Jupiter One's second album has some great songs, but it also gets mired in mediocre '70s-style pop here and there.
Jupiter One's self-titled album was an unexpected surprise. Full of pop gems yet stylistically diverse, it was one of 2008's stronger debuts. Except that it was actually a reissue; the band originally self-released the album all the way back in 2005. So it's not a shock that the follow-up, Sunshower, is hitting shelves a short 12 months later. Sunshower shows that the band continues to have a knack for a catchy melody, but it's a knack they don't employ on every song, to their detriment.
The album opens with "Volcano", a great big chunk of silly power-pop. Swirling synths and tight, harmonized, "Ahhs" in the introduction give way to understated guitar and lead singer K Ishibashi's vocals. Lyrically, the song is a narrative that involves super powers, a volcanic eruption, a girlfriend, and the girlfriend's angry father. A father who is more interested in telling the protagonist why he's not good enough for his daughter than in heeding the protagonist's warning to "Get out / Get out / Get out of the house". "Volcano" is one of those songs that gets stuck in your head instantly and has you singing along by the end of your first listen. The second track, "Lights Go Out", is a bit harder-rocking, with lyrics about a man who can't get over seeing his ex-girlfriend with a new guy. Ishibashi shout-singing in the refrain gives the song a bit of an edge and contrasts nicely to the opener.
Third track "Flaming Arrow" features some very nice twisted lyrics about a man getting revenge on his ex by setting her apartment building on fire. Maybe primary songwriter and guitarist Zac Colwell had some relationship issues to work out while working on these songs. It starts well enough, with a laid-back, acoustic guitar and organ-driven feel. But about a minute in, the song bursts into a huge, schmaltzy slice of '70's-style AM pop, complete with unnecessary strings and lighter-than-air clean electric guitar. This shift is disarming and annoying and it pretty much sabotages the song. The next song, "Made in a Day", is perfectly pleasant, but almost completely forgettable. But just as you think that Jupiter One is losing their focus, though, out comes "Anna." This is the album's other highlight, a song that mines the '70s much more successfully than "Flaming Arrow". It features a huge chorus with harmony vocals and great use of a '70s-style distorted guitar tone, with subtle keyboard washes in the background.
But then the album really does lose its focus.
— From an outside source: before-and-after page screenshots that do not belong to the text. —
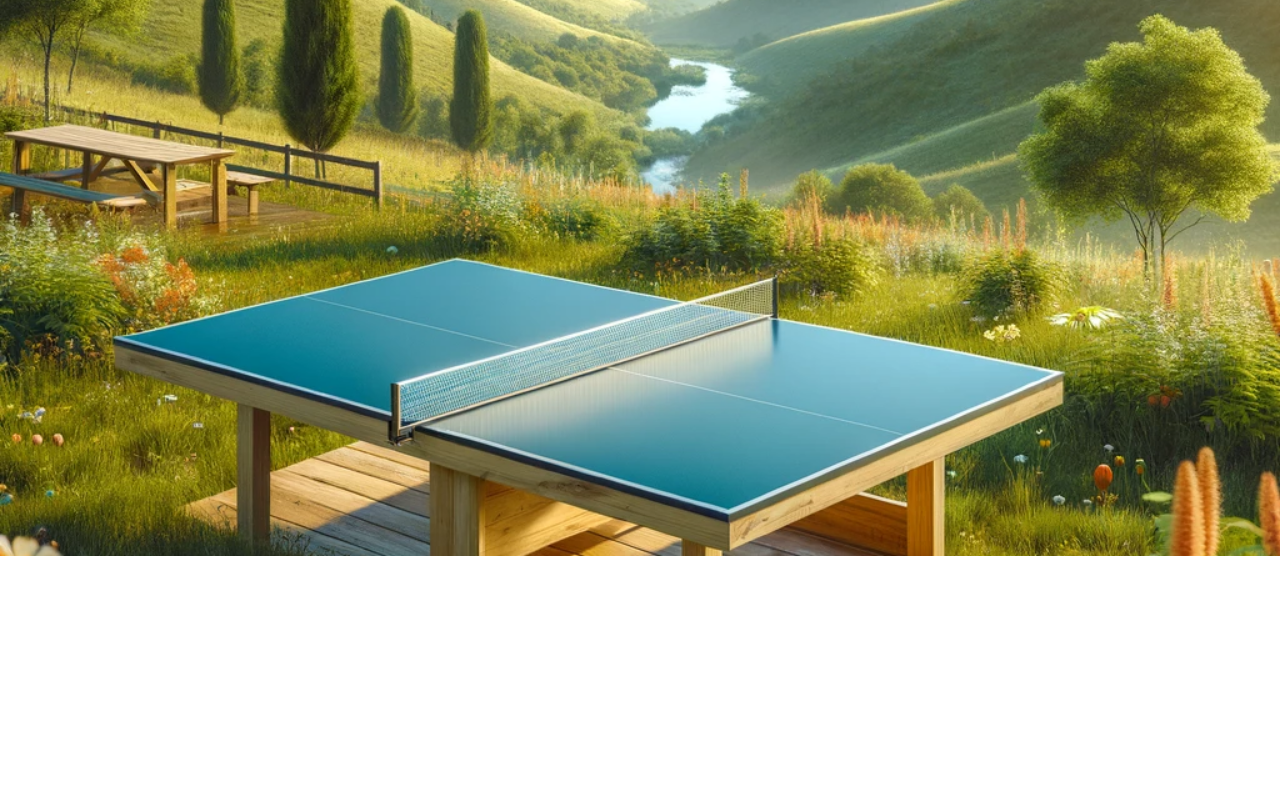
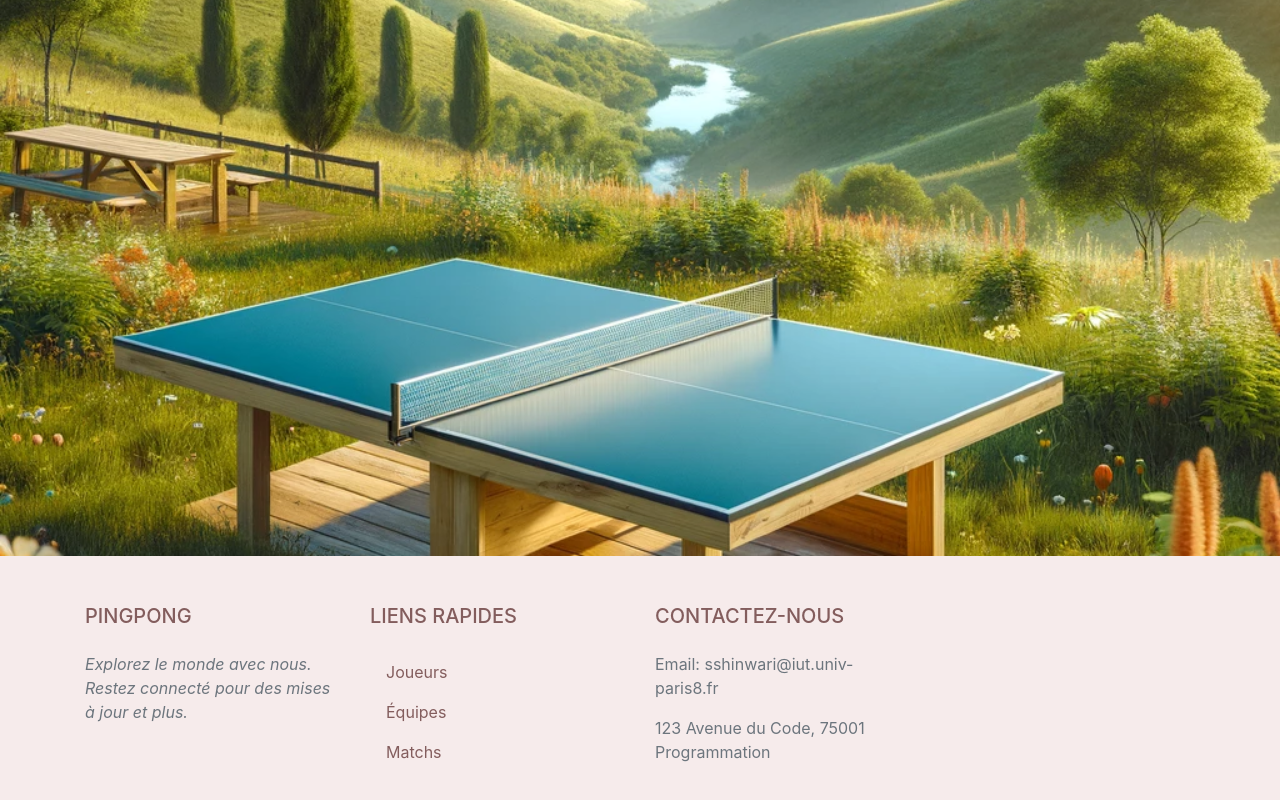
Before and after one commit to Antoine23o0/FullstackFrontAngular, an Angular app: page /joueur/liste in a window 1280 px wide. Shown: the part 300-1100 px from the top of the page. Before the commit the page ends 856 px from the top, so only its background shows below. Built offline with nearby package versions, Linux system fonts and the light colour scheme; no server answers.

Commit message:
ameliorer user interfance

```diff
--- a/src/app/app.component.css
+++ b/src/app/app.component.css
@@ -5,3 +5,7 @@
   background-repeat: no-repeat;
   min-height: 100vh;
 }
+.footer-transparent {
+  background-color: rgba(238, 215, 215, 0.5);
+  color: #835d5d;
+}
--- a/src/app/app.component.html
+++ b/src/app/app.component.html
@@ -1,5 +1,12 @@
+<!DOCTYPE html>
+<html>
+<head>
+  <title>Pingpong</title>
+  <link href="https://stackpath.bootstrapcdn.com/bootstrap/4.3.1/css/bootstrap.min.css" rel="stylesheet">
+</head>
+<body>
 <nav class="navbar navbar-expand-lg navbar-light bg-light">
-  <a class="navbar-brand" href="#">Mon Application</a>
+  <a class="navbar-brand" href="#">Pingpong</a>
   <button class="navbar-toggler" type="button" data-toggle="collapse" data-target="#navbarNav" aria-controls="navbarNav" aria-expanded="false" aria-label="Toggle navigation">
     <span class="navbar-toggler-icon"></span>
   </button>
@@ -26,3 +33,36 @@
 <div class="main-content-background">
   <router-outlet></router-outlet>
 </div>
+
+<footer class="footer footer-transparent py-5">
+  <div class="container">
+    <div class="row">
+      <div class="col-lg-3 col-md-6 mb-4 mb-lg-0">
+        <h5 class="text-uppercase mb-4">Pingpong</h5>
+        <p class="font-italic text-muted">Explorez le monde avec nous. Restez connecté pour des mises à jour et plus.</p>
+      </div>
+      <div class="col-lg-3 col-md-6 mb-4 mb-lg-0">
+        <h5 class="text-uppercase mb-4">Liens rapides</h5>
+        <ul class="list-unstyled mb-0">
+           <li class="nav-item">
+              <a class="nav-link" routerLink="joueur" routerLinkActive="active">Joueurs</a>
+            </li>
+            <li class="nav-item">
+              <a class="nav-link" routerLink="equipe" routerLinkActive="active">Équipes</a>
+            </li>
+            <li class="nav-item">
+              <a class="nav-link" routerLink="matchs" routerLinkActive="active">Matchs</a>
+            </li>
+        </ul>
+      </div>
+      <div class="col-lg-3 col-md-6 mb-lg-0">
+        <h5 class="text-uppercase mb-4">Contactez-nous</h5>
+        <p class="text-muted">Email: sshinwari&#64;iut.univ-paris8.fr</p>
+        <p class="text-muted">123 Avenue du Code, 75001 Programmation</p>
+      </div>
+    </div>
+  </div>
+</footer>
+
+</body>
+</html>
--- a/src/app/equipes/equipe_liste.component.ts
+++ b/src/app/equipes/equipe_liste.component.ts
@@ -63,7 +63,7 @@ export class EquipeListeComponent implements OnInit {
     });
   }
   getNiveau(joueur: any): string {
-    const niveauObj = joueur.categorie.find((cat: any) => cat.niveau);
+    const niveauObj = joueur.categorie.find((niveau: any) => niveau.niveau);
     return niveauObj ? niveauObj.niveau : 'Non spécifié';
   }
 }
--- a/src/app/joueurs/joueur_ajout.component.html
+++ b/src/app/joueurs/joueur_ajout.component.html
@@ -41,7 +41,6 @@
         <label for="fileInput" class="form-label">Importer des joueurs :</label>
         <input type="file" id="fileInput" (change)="importerJoueurs($event)" accept=".csv" class="form-control" #fileInput>
         <button *ngIf="fichierSelectionne" type="button" class="btn btn-success mt-2" (click)="executerImportation(fileInput)">Importer le fichier</button>
-
       </div>
     </div>
   </div>
--- a/src/app/joueurs/joueurs_liste.component.html
+++ b/src/app/joueurs/joueurs_liste.component.html
@@ -8,7 +8,6 @@
     <table class="table table-bordered table-striped table-hover">
       <thead class="thead-dark">
       <tr>
-        <th scope="col">Id</th>
         <th scope="col">Prénom</th>
         <th scope="col">Nom</th>
         <th scope="col">Sexe</th>
@@ -19,8 +18,7 @@
       </tr>
       </thead>
       <tbody>
-      <tr *ngFor="let joueur of joueurs; let i = index">
-        <th scope="row">{{ i + 1 }}</th>
+      <tr *ngFor="let joueur of joueurs;">
         <td>{{ joueur.prenom }}</td>
         <td>{{ joueur.nom }}</td>
         <td>{{ joueur.sexe }}</td>
--- a/src/app/service/equipements.service.ts
+++ b/src/app/service/equipements.service.ts
@@ -12,7 +12,7 @@ export class EquipementsService {
 
 
   ajouterEquipement(equipement: any): Observable<any> {
-    return this.http.post('/api/equipement', equipement );
+    return this.http.post('/api/equipement/ajouter_equipement', equipement );
   }
 
   getEquipement(){
```
Also changed, not shown: src/app/app.routes.ts (+7 -3 lines), package.json (line endings or trailing spaces).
The second half of the disc features a weak, disco-beat ballad in "Simple Stones", a limp slow-dance song without any hooks ("Strange Teacher"), and a boring tune that completely wastes the great title "High Plains Drifter Finds the Oracle at Delphi". All is not lost, though, as Sunshower does manage a few more gems. "Find Me a Place" is a gentle song by Ishibashi that has strong melodies in its verses and chorus. Ishibashi also writes the album's closer, "People in the Mountain, People in the Ocean", a simple, spare track that is mostly just vocals and acoustic guitar which highlights his strong falsetto. The only rocker on side two, as it were, "Come On", also works very well. While not quite up to the level of "Volcano" or "Anna", it has another strong chorus that marries a catchy melody to a strong backbeat.
It's too bad that Jupiter One can't seem to come up with a great melody every time out, because when they do the songs really pop. And when they don't, well, they just sound flat. The band's first album had some of these same issues, but it was so ridiculously front-loaded with good songs that is wasn't as noticeable. That album also traded heavily in sounds from early '80s new wave. Sunshower trades the '80s for the '70s, but the results are similar. If there's a strong hook, the song works, but if there isn't one, the band isn't musically interesting enough to make up for it. Still, when Jupiter One are good, they're very, very good. There's enough high quality material here to make the album worth a listen. And at a brisk 38 minutes, Sunshower doesn't last long enough to wear out its welcome.